Aim of the task: Give the listing again word for word. Leave every image out.

- Opening Delimiter -

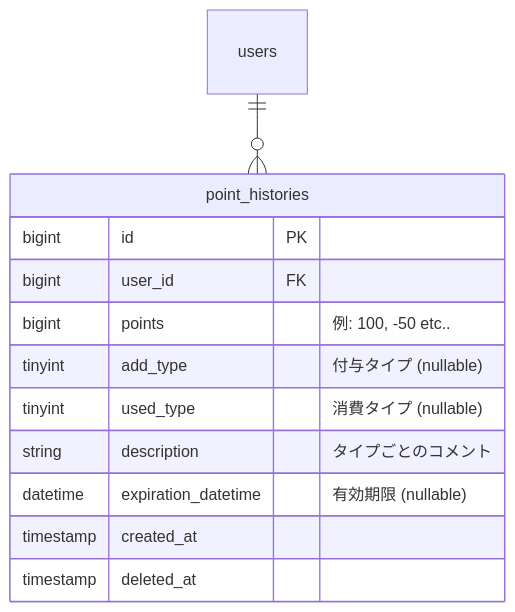
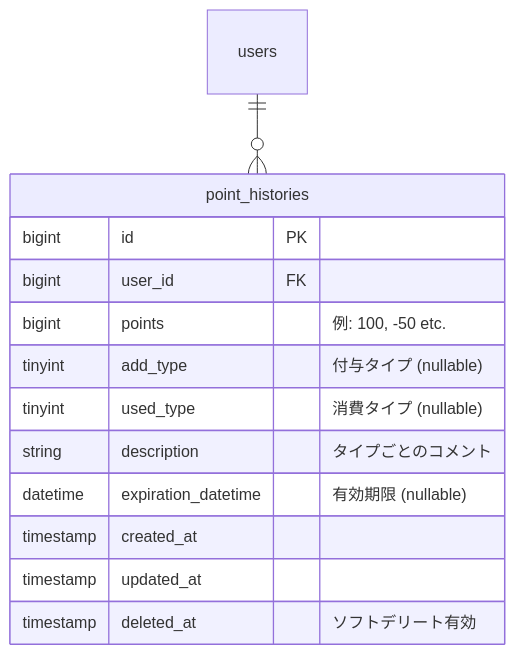
The first of 3 diagrams in README.md (NakamuraShun/test_point), drawn with Mermaid before and after one commit. The commit also changed other lines of this file, not shown here.

````diff
--- a/README.md
+++ b/README.md
@@ -22,15 +22,16 @@
 ```mermaid
 erDiagram
   users ||--o{ point_histories : ""
   point_histories {
     bigint id PK
     bigint user_id FK
-    bigint points "例: 100, -50 etc.."
+    bigint points "例: 100, -50 etc."
     tinyint add_type "付与タイプ (nullable)"
     tinyint used_type "消費タイプ (nullable)"
     string description "タイプごとのコメント"
     datetime expiration_datetime "有効期限 (nullable)"
     timestamp created_at
-    timestamp deleted_at
+    timestamp updated_at
+    timestamp deleted_at "ソフトデリート有効"
   }
 ```
````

- Closing Delimiter -

Completed task:
The first of 3 diagrams in README.md (NakamuraShun/test_point), drawn with Mermaid before and after one commit. The commit also changed other lines of this file, not shown here.

````diff
--- a/README.md
+++ b/README.md
@@ -22,15 +22,16 @@
 ```mermaid
 erDiagram
   users ||--o{ point_histories : ""
   point_histories {
     bigint id PK
     bigint user_id FK
-    bigint points "例: 100, -50 etc.."
+    bigint points "例: 100, -50 etc."
     tinyint add_type "付与タイプ (nullable)"
     tinyint used_type "消費タイプ (nullable)"
     string description "タイプごとのコメント"
     datetime expiration_datetime "有効期限 (nullable)"
     timestamp created_at
-    timestamp deleted_at
+    timestamp updated_at
+    timestamp deleted_at "ソフトデリート有効"
   }
 ```
````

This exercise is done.